**Task objective:**
Only an exact copy of the listing below will do.
########
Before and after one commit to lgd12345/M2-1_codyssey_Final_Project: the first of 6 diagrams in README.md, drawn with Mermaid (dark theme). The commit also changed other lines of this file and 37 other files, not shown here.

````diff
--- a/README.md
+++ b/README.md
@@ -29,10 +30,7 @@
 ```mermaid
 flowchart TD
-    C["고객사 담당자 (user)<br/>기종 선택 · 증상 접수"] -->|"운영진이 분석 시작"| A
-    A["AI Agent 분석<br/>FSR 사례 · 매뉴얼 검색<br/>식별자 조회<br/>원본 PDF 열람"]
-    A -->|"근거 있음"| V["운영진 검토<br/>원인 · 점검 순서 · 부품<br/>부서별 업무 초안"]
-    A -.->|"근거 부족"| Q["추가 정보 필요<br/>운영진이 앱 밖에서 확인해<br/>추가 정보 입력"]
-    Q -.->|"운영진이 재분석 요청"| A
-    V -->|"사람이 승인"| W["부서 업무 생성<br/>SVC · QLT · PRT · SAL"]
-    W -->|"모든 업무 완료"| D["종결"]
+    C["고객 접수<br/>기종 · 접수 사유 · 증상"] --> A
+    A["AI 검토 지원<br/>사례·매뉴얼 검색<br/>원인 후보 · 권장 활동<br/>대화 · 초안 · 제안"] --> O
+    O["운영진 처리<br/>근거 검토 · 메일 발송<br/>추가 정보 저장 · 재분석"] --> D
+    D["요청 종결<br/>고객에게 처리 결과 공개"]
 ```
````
########
**Written response:**
Before and after one commit to lgd12345/M2-1_codyssey_Final_Project: the first of 6 diagrams in README.md, drawn with Mermaid (dark theme). The commit also changed other lines of this file and 37 other files, not shown here.

````diff
--- a/README.md
+++ b/README.md
@@ -29,10 +30,7 @@
 ```mermaid
 flowchart TD
-    C["고객사 담당자 (user)<br/>기종 선택 · 증상 접수"] -->|"운영진이 분석 시작"| A
-    A["AI Agent 분석<br/>FSR 사례 · 매뉴얼 검색<br/>식별자 조회<br/>원본 PDF 열람"]
-    A -->|"근거 있음"| V["운영진 검토<br/>원인 · 점검 순서 · 부품<br/>부서별 업무 초안"]
-    A -.->|"근거 부족"| Q["추가 정보 필요<br/>운영진이 앱 밖에서 확인해<br/>추가 정보 입력"]
-    Q -.->|"운영진이 재분석 요청"| A
-    V -->|"사람이 승인"| W["부서 업무 생성<br/>SVC · QLT · PRT · SAL"]
-    W -->|"모든 업무 완료"| D["종결"]
+    C["고객 접수<br/>기종 · 접수 사유 · 증상"] --> A
+    A["AI 검토 지원<br/>사례·매뉴얼 검색<br/>원인 후보 · 권장 활동<br/>대화 · 초안 · 제안"] --> O
+    O["운영진 처리<br/>근거 검토 · 메일 발송<br/>추가 정보 저장 · 재분석"] --> D
+    D["요청 종결<br/>고객에게 처리 결과 공개"]
 ```
````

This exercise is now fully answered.